#### [What you have to do]
Copy out every line of the records where the string "display" occurs.

#### [Data supplied]
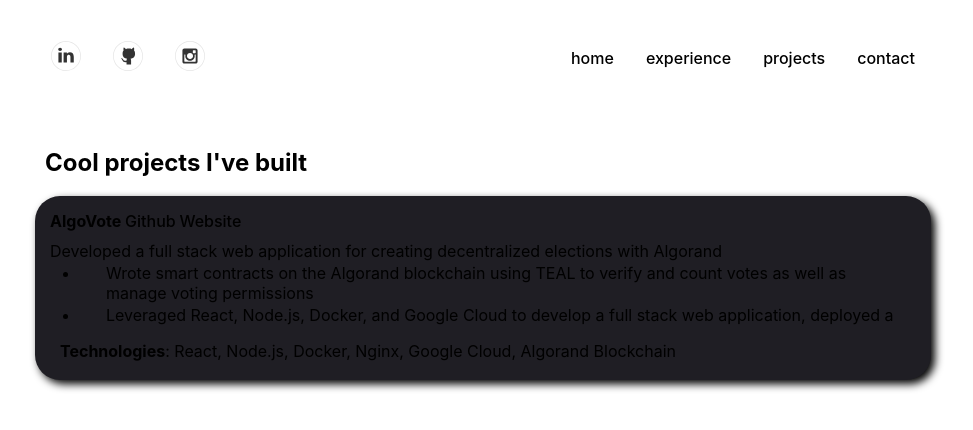
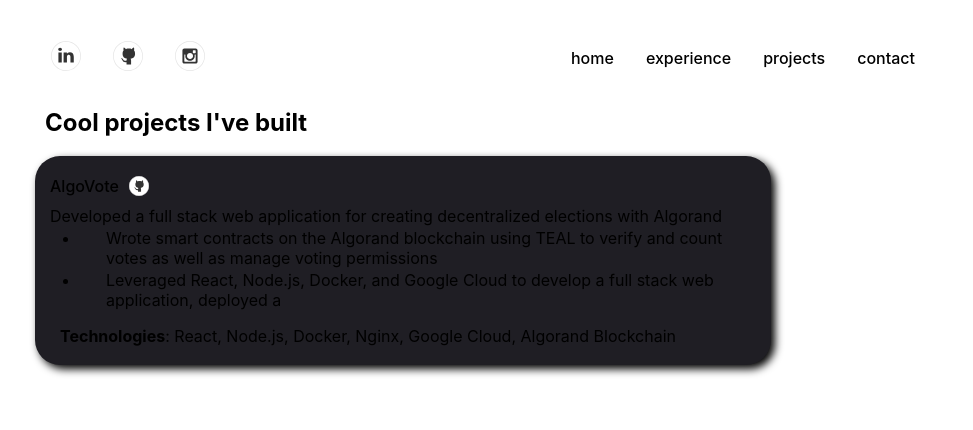
Before and after one commit to AdrianJendo/portfolio-website, a Next.js app: page /projects in a window 1280 px wide. Shown: the top 430 px of the page, without its empty margins (157-1130 px from the left). Built offline with nearby package versions, Linux system fonts and the light colour scheme.

Commit message:
Project page look good

```diff
--- a/components/layout.tsx
+++ b/components/layout.tsx
@@ -8,8 +8,8 @@ const Layout = ({ children }: { children: React.ReactNode }) => {
   return (
     <div className={styles.app}>
       <Head>
-        <title>Create Next App</title>
-        <meta name="description" content="Generated by create next app" />
+        <title>Adrian Jendo</title>
+        <meta name="description" content="Welcome to my website!" />
         <link rel="icon" href="/favicon.ico" />
       </Head>
 
--- a/pages/experience.tsx
+++ b/pages/experience.tsx
@@ -2,7 +2,7 @@ import type { NextPage } from "next";
 import { useEffect, useState } from "react";
 import experiencesData from "../data/experiences";
 import styles from "../styles/Experience.module.css";
-import Image from "next/image";
+// import Image from "next/image";
 
 const Experience: NextPage = () => {
   const [experiences, setExperiences] = useState<
--- a/pages/index.tsx
+++ b/pages/index.tsx
@@ -3,15 +3,17 @@ import type { NextPage } from "next";
 import Image from "next/image";
 import styles from "../styles/Home.module.css";
 
-//TODO:
 // Fri
-// projects page
 // ctrl-f for good font
+// Logo of website
+// Use real projects / experiences
+// mobile
 
 // TODO:
 // typewriter library
 // Organization
 // Experiences (with LOGOS) & Projects make prettier
+// Embed Circle image of all the projects
 
 const greetings = [
   "Hello",
--- a/pages/projects.tsx
+++ b/pages/projects.tsx
@@ -2,8 +2,7 @@ import type { NextPage } from "next";
 import { useEffect, useState } from "react";
 import projectsData from "../data/projects";
 import styles from "../styles/Experience.module.css";
-
-// Embed Circle image of all the projects
+import Image from "next/image";
 
 const Project: NextPage = () => {
   const [projects, setProjects] = useState<
@@ -20,47 +19,62 @@ const Project: NextPage = () => {
   useEffect(() => setProjects(projectsData), []);
   return (
     <div className={styles.container}>
-      <div className={styles.projectContent}>
-        <div className={styles.sideProjects}>
+      <div className={styles.experienceContent}>
+        <div className={styles.experiencesContainer}>
+          <div className={styles.work}>
             <h3 className={styles.exph3}>Cool projects I&apos;ve built</h3>
-
             <div style={{ marginTop: "35px" }}>
               {projects.map((project) => (
+                <div key={project.github} style={{ marginTop: "25px" }}>
                   <div
-                key={project.github}
                     style={{
                       backgroundColor: "rgb(31, 30, 36)",
                       borderRadius: "25px",
                       padding: "5px",
                       boxShadow: "4px 4px 8px",
-                  marginTop: "25px",
                     }}
                   >
                     {" "}
                     {/* style={{ paddingLeft: "5rem"}}*/}
                     <div
-                  style={{ display: "flex", justifyContent: "space-between" }}
+                      style={{
+                        display: "flex",
+                        justifyContent: "space-between",
+                      }}
                     >
-                  <h4 className={styles.exph4}>
-                    {project.name}{" "}
+                      <h4
+                        className={styles.exph4}
+                        style={{ marginTop: "15px" }}
+                      >
+                        {project.website ? (
                           <a
+                            href={project.website}
+                            rel="noreferrer"
+                            target="_blank"
                             className={styles.expa}
+                          >
+                            {project.name}
+                          </a>
+                        ) : (
+                          <span>{project.name}</span>
+                        )}
+                        <a
                           href={project.github}
                           rel="noreferrer"
                           target="_blank"
+                          className={styles.githublink}
+                          style={{
+                            marginLeft: "10px",
+                            position: "absolute",
+                          }}
                         >
-                      Github
-                    </a>{" "}
-                    {project.website && (
-                      <a
-                        className={styles.expa}
-                        href={project.website}
-                        rel="noreferrer"
-                        target="_blank"
-                      >
-                        Website
+                          <Image
+                            alt="Github"
+                            width={20}
+                            height={20}
+                            src="/github.svg"
+                          />
                         </a>
-                    )}{" "}
                       </h4>
                     </div>
                     <p className={styles.expp}>{project.description}</p>
@@ -71,7 +85,10 @@ const Project: NextPage = () => {
                         </li>
                       ))}
                     </ul>
-                <p className={styles.expp} style={{ paddingBottom: "10px" }}>
+                    <p
+                      className={styles.expp}
+                      style={{ paddingBottom: "10px" }}
+                    >
                       <span>
                         <p className={styles.expp}>
                           <span style={{ fontWeight: 700 }}>Technologies</span>:{" "}
@@ -80,7 +97,9 @@ const Project: NextPage = () => {
                       </span>
                     </p>
                   </div>
+                </div>
               ))}
+            </div>
           </div>
         </div>
       </div>
--- a/styles/Experience.module.css
+++ b/styles/Experience.module.css
@@ -1,11 +1,11 @@
 .experiencesHeader {
   display: flex;
   align-items: center;
-    margin-top:2rem;
+  margin-top: 2rem;
   padding: 0;
 }
 
-.exph3{
+.exph3 {
   margin-bottom: -1rem;
   margin-left: 10px;
   font-size: 24px;
@@ -36,15 +36,17 @@
   margin-bottom: 1rem;
 }
 
-.company, .projectName {
+.company,
+.projectName {
   /* display: inline-block; */
   color: black;
   text-decoration: none;
 
   /* "to left" / "to right" - affects initial color */
-    background: linear-gradient(to left, rgba(255, 255, 255, 0) 50%, #9a97f3 50%) right;
+  background: linear-gradient(to left, rgba(255, 255, 255, 0) 50%, #9a97f3 50%)
+    right;
   background-size: 200%;
-    transition: .5s ease-out;
+  transition: 0.5s ease-out;
   text-decoration: none;
 }
 
@@ -53,8 +55,22 @@
   /* color: #757384 */
 }
 
-.expa:hover{
-    background-position: left;
+.githublink::after {
+  content: "";
+  position: absolute;
+  bottom: 0;
+  left: 0;
+  width: 100%;
+  height: 0.2em;
+  background-color: none;
+  opacity: 0;
+  transition: none !important;
+}
+
+.githublink:hover::after,
+.githublink:focus::after {
+  opacity: 0;
+  transform: translate3d(0, 0, 0);
 }
 
 /* .awardUrl {
@@ -71,7 +87,7 @@
   align-items: center;
 }
 
-.experienceContent{
+.experienceContent {
   padding-right: 10rem;
 }
 
@@ -85,45 +101,43 @@
   .plant {
     display: none;
   }
-    .expa{
+  .expa {
     text-decoration: underline;
-        color: #221E41
+    color: #221e41;
   }
-
 }
 
 @media screen and (max-width: 800px) {
-
   .exph2 {
     font-size: 25px;
     line-height: 25px;
-        margin:0;
+    margin: 0;
     padding: 0;
   }
 
-    .exph3{
+  .exph3 {
     font-size: 20px;
     line-height: 25px;
   }
 
-    .exph4{
+  .exph4 {
     font-size: 15px;
     line-height: 25px;
   }
 
-    .expp, .expli{
+  .expp,
+  .expli {
     font-size: 11px;
     line-height: 15px;
     display: list-item;
   }
-    .experienceContent{
+  .experienceContent {
     padding: 0;
   }
 
   .sideProjects {
     margin-bottom: 1rem;
   }
-
 }
 
 .expImage {
```
Also changed, not shown: styles/globals.css (line endings or trailing spaces). Lines whose indentation alone changed are shown as unchanged.
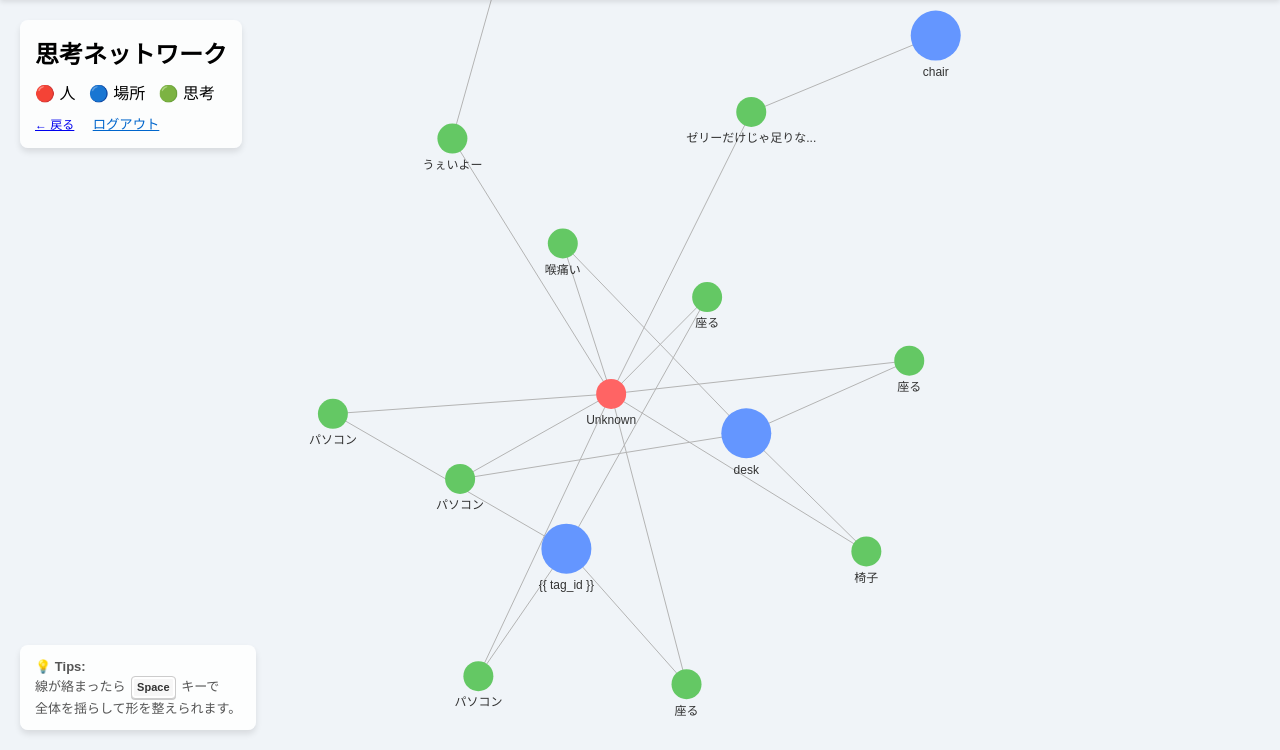
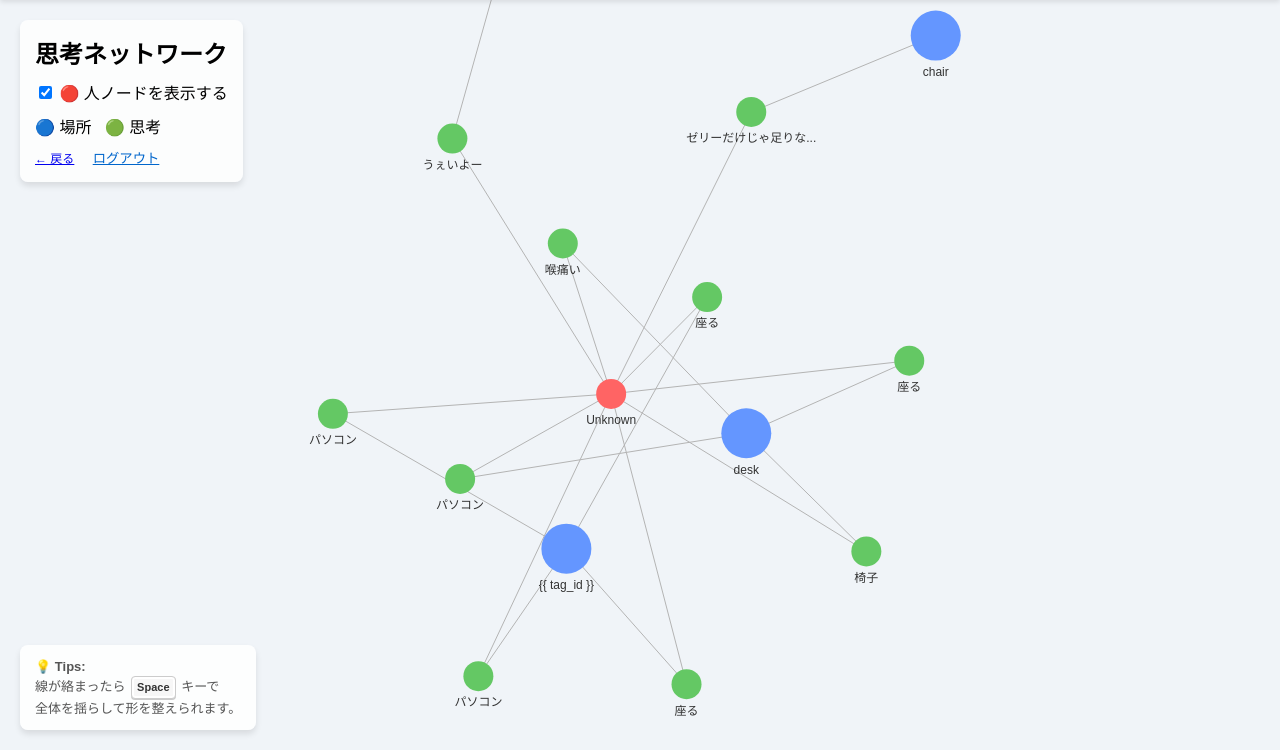
Before and after one commit to tempuraguruguru/TouchMind, a Django app: page /graph/ in a window 1280 px wide. Shown: the part 50-800 px from the top of the page. Run offline with Django 5.2, Linux system fonts and the light colour scheme; the visitor is signed in with stand-in values (Sample User, id 1); data comes from the database, SQL or seed files in the repository.

Commit message:
全体のネットワークで人ノードを表示・非表示できる機能の追加

```diff
--- a/TouchMind/Core/static/Core/script-graph.js
+++ b/TouchMind/Core/static/Core/script-graph.js
@@ -8,6 +8,7 @@
 let offsetY = 0;
 let isDraggingNetwork = false;
 let dragStartX, dragStartY;
+let showUserNodes = true; // ★人ノードを表示するかどうかのフラグ
 
 function preload() {
     fetch('/api/graph-data/')
@@ -65,6 +66,13 @@
 }
 
 
+// HTMLのチェックボックスから呼ばれる関数を追加
+function toggleUserNodes(checked) {
+    showUserNodes = checked;
+    energy = 0.5;
+}
+
+
 function draw() {
     background('#f0f4f8');
 
@@ -79,7 +87,13 @@
 
     // 1. 斥力
     for (let i = 0; i < nodes.length; i++) {
+        // もし人ノードが非表示で、かつ現在のノードが人なら計算をスキップ
+        if (!showUserNodes && nodes[i].group === 'user') continue;
+
         for (let j = i + 1; j < nodes.length; j++) {
+            // 相手のノードが非表示の人ならスキップ
+            if (!showUserNodes && nodes[j].group === 'user') continue;
+
             let dx = nodes[i].x - nodes[j].x;
             let dy = nodes[i].y - nodes[j].y;
             let distSq = dx * dx + dy * dy;
@@ -99,6 +113,10 @@
     // 2. 引力
     let restLength = 100;
     for (let l of links) {
+        // リンクの「出発点」または「到着点」が人ノード、かつ非表示設定なら、このリンクの引力計算をスキップ
+        if (!showUserNodes && (l.source.group === 'user' || l.target.group === 'user')) {
+            continue;
+        }
         let dx = l.target.x - l.source.x;
         let dy = l.target.y - l.source.y;
         let dist = Math.sqrt(dx * dx + dy * dy) + 0.1;
@@ -113,6 +131,7 @@
 
     // 3. 中心への引力
     for (let n of nodes) {
+        if (!showUserNodes && n.group === 'user') continue;
         n.vx += (width / 2 - n.x) * 0.0005 * energy;
         n.vy += (height / 2 - n.y) * 0.0005 * energy;
     }
@@ -124,11 +143,19 @@
     stroke(180);
     strokeWeight(1);
     for (let l of links) {
+        // 非表示の人が絡むリンクは描画しない
+        if (!showUserNodes && (l.source.group === 'user' || l.target.group === 'user')) {
+            continue;
+        }
         line(l.source.x, l.source.y, l.target.x, l.target.y);
     }
 
     noStroke();
     for (let n of nodes) {
+        // 非表示の人のノードは位置更新も描画もしない
+        if (!showUserNodes && n.group === 'user') {
+            continue;
+        }
         if (n !== draggedNode) {
             let maxV = 8;
             n.vx = constrain(n.vx, -maxV, maxV);
@@ -169,6 +196,9 @@
     let nodeClicked = false;
 
     for (let n of nodes) {
+        // 非表示状態の人ノードはクリック（ドラッグ）の対象外にする
+        if (!showUserNodes && n.group === 'user') continue;
+
         // 固定の15ではなく、そのノードの半径(n.size / 2)で当たり判定をする
         if (dist(mx, my, n.x, n.y) < n.size / 2) {
             draggedNode = n;
--- a/TouchMind/Core/templates/Core/graph.html
+++ b/TouchMind/Core/templates/Core/graph.html
@@ -12,8 +12,15 @@
 <div class = "container">
     <div id = "ui-layer">
         <h2 style = "margin:0 0 10px 0;">思考ネットワーク</h2>
-        <p style = "margin:0;">🔴 人 &nbsp; 🔵 場所 &nbsp; 🟢 思考</p>
-        <!-- <p style = "margin-top:10px; font-size:12px;"><a href = "/" style = "pointer-events: auto;">← 戻る</a></p> -->
+        <!-- <p style="margin:0;">🔵 場所 &nbsp; 🟢 思考</p> -->
+        <!-- <p style = "margin:0;">🔴 人 &nbsp; 🔵 場所 &nbsp; 🟢 思考</p> -->
+        <div style = "margin-top: 10px; margin-bottom: 10px; font-size: 16px; pointer-events: auto;">
+            <label style = "cursor: pointer;">
+                <input type = "checkbox" id = "user-nodes-toggle" checked onchange="toggleUserNodes(this.checked)">
+                🔴 人ノードを表示する
+            </label>
+        </div>
+        <p style="margin:0;">🔵 場所 &nbsp; 🟢 思考</p>
 
         <div style = "margin-top:10px; font-size:12px;">
             <a href = "/" style = "pointer-events: auto; margin-right: 15px;">← 戻る</a>
```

#### [Problem solution]
-                  style={{ display: "flex", justifyContent: "space-between" }}
+                        display: "flex",
   display: flex;
   /* display: inline-block; */
     display: none;
     display: list-item;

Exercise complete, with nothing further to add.